If you are a follower of my blog, you probably have read my post on Epigenetics and how they can play a role in your health and healing journey. When I first started diving into the role of Epigenetics, it was important to me to read about it from someone who was an expert. In his book, It Didn’t Start With You: How Inherited Family Trauma Shapes Who We Are and How To End The Cycle, Mark Wolynn digs super deep into Epigenetics and how we can use the study of our family to help break generational curses that are prevalent in our own lives.
The beginning of the book starts off very strong with scientific explanations on what Epigenetics are and why they are important. He follows into family trauma, core language, and what we can do to improve our view and how we hold and ultimately release our family trauma. The book is chalk full of plenty of stopping points with short exercises that help the reader to make connections while they digest the information.
While many who have reviewed this book feel that is is inappropriate to call up the past and make forced reconnections with your parents, I did not gather that from this book at all. Often, people have very strained relationships with their parents, for reasons known or unknown to them. This book helps the reader look back into their childhood at how they were or were not treated by their parents in effort to make connections to how those events helped to shape who they are today. From what I can remember, I do not believe that the author ever says to try to go back to your parents regardless of your feelings.
Digging into family trauma is a very complicated process and can be super painful due to years of hidden and/or buried memories. However, Wolynn implies that by doing the hard work, the reader will ultimately be able to find freedom and healing from sorting out the ghosts of the past.
An argument can be made that sometimes it is best to just let sleeping dogs lie. I beg to differ, however. I think that by confronting hard to digest situations from our families history, healing and ultimately joy can be found moving forward. I am not saying that it is easy or that the process is joyful – it is actually quite hard and sometimes devastating to deal with. It is SO worth it, though.

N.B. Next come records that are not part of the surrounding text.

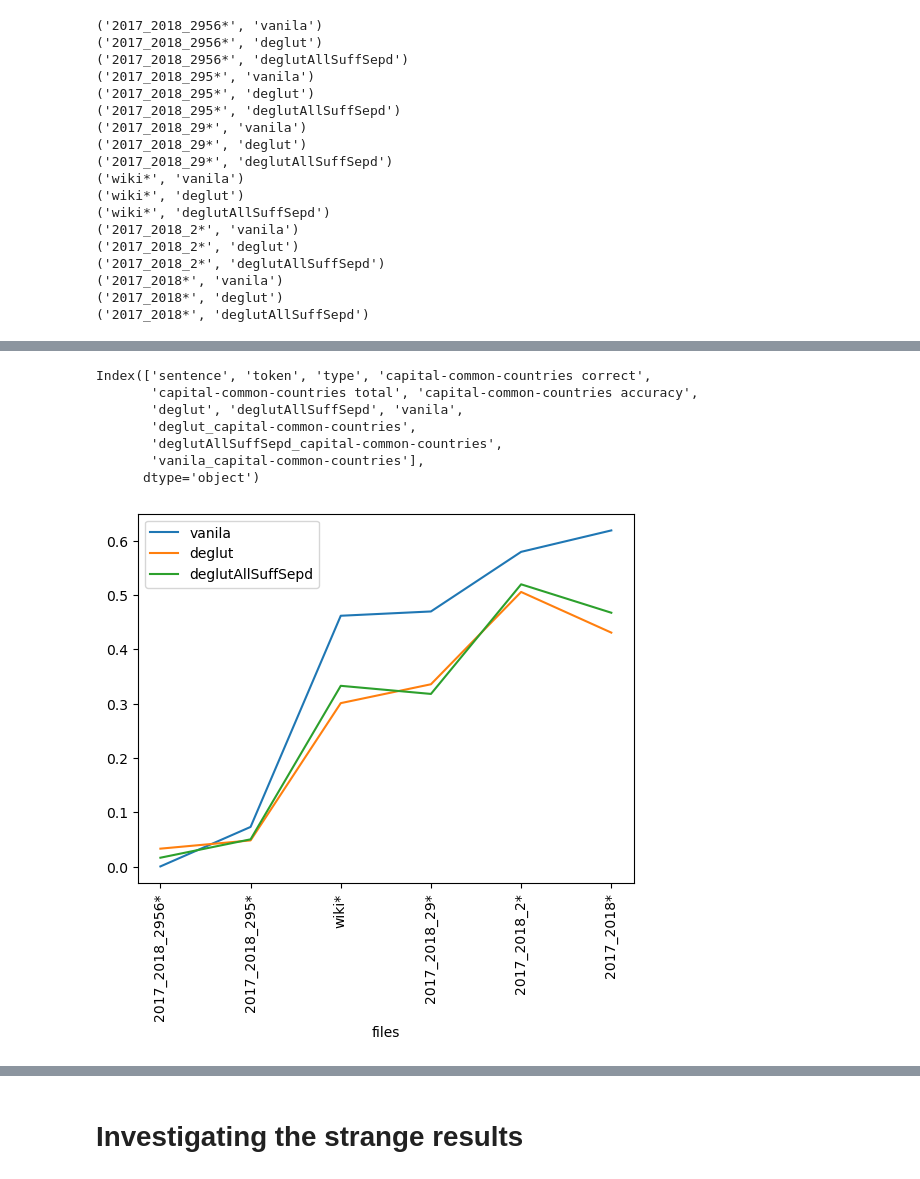
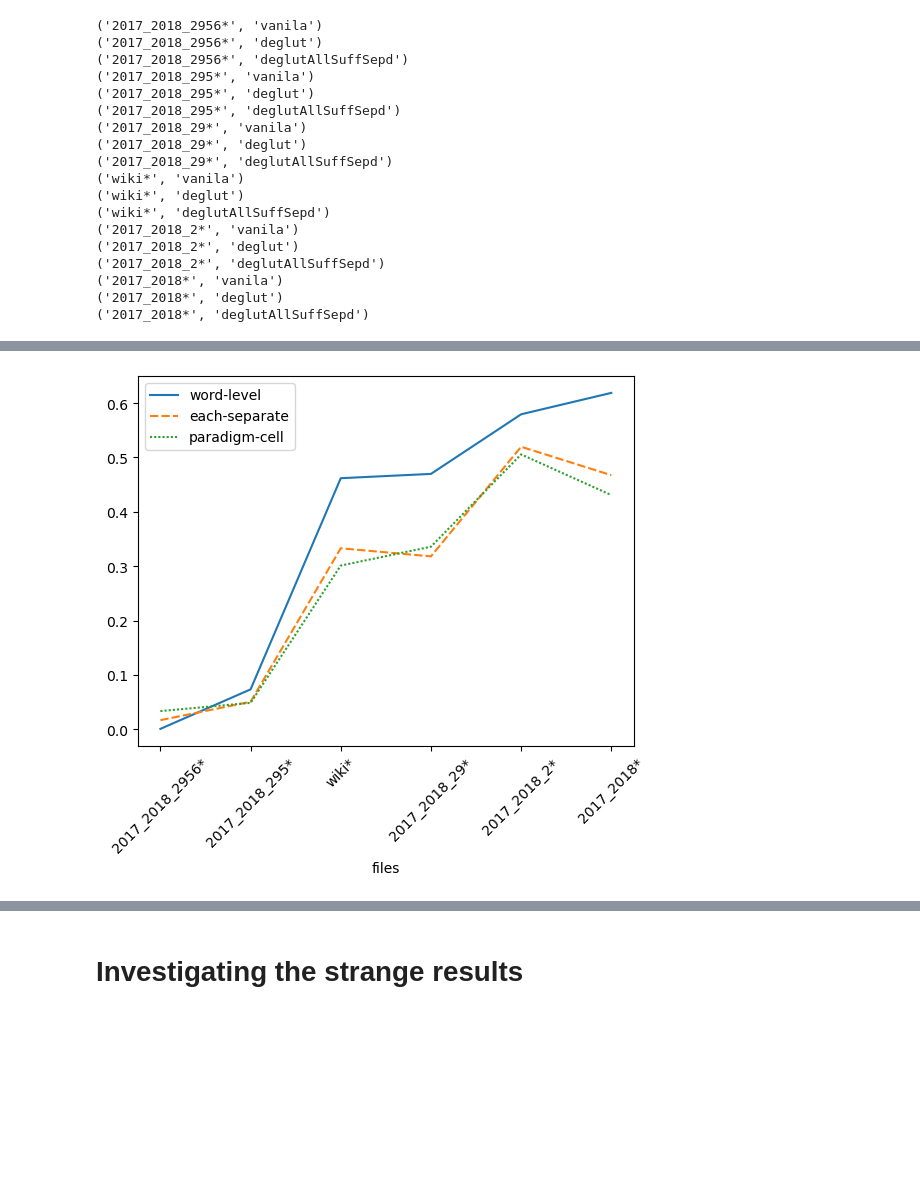
Before and after one commit to makrai/analogy-gluten-free, a Jupyter notebook: gluten-free-analogy.ipynb, the cells around one changed output, grey strips where cells are left out. Cells and saved outputs as stored; diff of their text form; code cells hidden in the pictures; blank space fills up the shorter version.

```diff
--- a/gluten-free-analogy.ipynb
+++ b/gluten-free-analogy.ipynb
@@ -123,18 +143,15 @@ df.apply({col: thousand if col in ['sentence', 'token', 'type'] else lambda x: x
-# %%
-df.columns
-# %% [output]
-Index(['sentence', 'token', 'type', 'capital-common-countries correct',
-       'capital-common-countries total', 'capital-common-countries accuracy',
-       'deglut', 'deglutAllSuffSepd', 'vanila',
-       'deglut_capital-common-countries',
-       'deglutAllSuffSepd_capital-common-countries',
-       'vanila_capital-common-countries'],
-      dtype='object')
+# %%
+df.rename(columns={'vanila': 'word-level',
+                   'deglutAllSuffSepd': 'each-separate',
+                   'deglut': 'paradigm-cell'}, inplace=True)
+sns.lineplot(df[['word-level', 'each-separate', 'paradigm-cell']])
+_ = plt.xticks(rotation=45)
+plt.savefig('gluten-free-analogy.png', bbox_inches="tight")
+# %% [output]
+[figure, added]
 # %%
-df[['vanila', 'deglut', 'deglutAllSuffSepd']].plot()
-_ = plt.xticks(rotation=90)
+_ = plt.xticks(rotation=45)
+plt.savefig('gluten-free-analogy.png')
-# %% [output]
-[figure, removed]
 # %%
 df[['deglut_capital-common-countries',
        'deglutAllSuffSepd_capital-common-countries',
```
Also changed, not shown: parts of 30 cells of this notebook.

If I had to rate this book on a scale of 1-10, I would give it a solid 9.5 because of the impact it made in my life and how easy it was to read. With my background in psychology, I always read books hyper critically, and this book passed my radar with flying colors. If you are on your healing journey and looking for the next step – this book might be for you!